read on

It took me a little while to parse and compress this article for understanding. Here's my output.

Conflating tolerance, freedom, free market, mediation, and algorithmic rules (deterministic law) for a tree-level view is ambituous. Tolerance can be related to mediation in the sense they allow resolution when there has been an error. Freedom is a right which is different from an error (like tolerance) that's allowed. Conflating freedom with free market threw me off, but I guess they really are deeply related. This is my interpreation of how these ideas can be conflated: "We have the freedom to conduct free market txns within legal bounds, tolerating errors in the pre-txn sales/buying pitches, and resort to arbitration when errors that law could not detect and correct exceeded our tolerance."

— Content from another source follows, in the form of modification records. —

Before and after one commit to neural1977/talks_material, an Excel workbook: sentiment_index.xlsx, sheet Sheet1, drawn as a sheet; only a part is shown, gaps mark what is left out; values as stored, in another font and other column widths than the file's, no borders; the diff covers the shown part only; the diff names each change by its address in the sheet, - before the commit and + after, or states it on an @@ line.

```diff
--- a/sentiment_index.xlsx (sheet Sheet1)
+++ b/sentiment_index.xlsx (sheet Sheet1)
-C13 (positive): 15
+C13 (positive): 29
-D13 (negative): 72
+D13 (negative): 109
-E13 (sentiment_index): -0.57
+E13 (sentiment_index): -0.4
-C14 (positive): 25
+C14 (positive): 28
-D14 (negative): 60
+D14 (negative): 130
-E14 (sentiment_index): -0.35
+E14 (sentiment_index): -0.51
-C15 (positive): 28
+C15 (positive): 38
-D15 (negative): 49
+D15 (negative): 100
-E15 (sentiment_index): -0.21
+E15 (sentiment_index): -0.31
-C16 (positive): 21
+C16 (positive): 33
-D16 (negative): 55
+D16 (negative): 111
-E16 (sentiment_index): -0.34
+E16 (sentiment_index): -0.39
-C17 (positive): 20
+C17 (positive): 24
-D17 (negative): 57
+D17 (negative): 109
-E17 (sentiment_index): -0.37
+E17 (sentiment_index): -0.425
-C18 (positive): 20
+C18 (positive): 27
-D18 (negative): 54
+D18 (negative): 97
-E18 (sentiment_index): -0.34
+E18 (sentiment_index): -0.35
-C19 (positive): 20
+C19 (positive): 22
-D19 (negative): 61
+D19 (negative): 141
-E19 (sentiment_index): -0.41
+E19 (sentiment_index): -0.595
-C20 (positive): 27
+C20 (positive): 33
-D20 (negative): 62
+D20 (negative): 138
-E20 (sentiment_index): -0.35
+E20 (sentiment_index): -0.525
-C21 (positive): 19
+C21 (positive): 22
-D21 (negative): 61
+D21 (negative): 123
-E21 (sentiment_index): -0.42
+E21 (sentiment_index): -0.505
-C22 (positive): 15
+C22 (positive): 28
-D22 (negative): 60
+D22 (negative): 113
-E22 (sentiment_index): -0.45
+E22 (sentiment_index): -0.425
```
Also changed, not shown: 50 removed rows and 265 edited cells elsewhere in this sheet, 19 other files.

Dispute resolution is about deciding things that the algorithmic rules could not determine. It seems to be based on selecting an oracle who, almost by definition, can make errors (because he's to decide situations where the truth can't be determined). So it must be off-chain which seems to require a free market of mediators. The rules that create the mediator market can be determined by the same people (ideally all stakeholders) who determine the rules for the primary market. Both markets are algorithmic but the mediator can override primary market. The primary txn and the mediator were free market choices the parties made.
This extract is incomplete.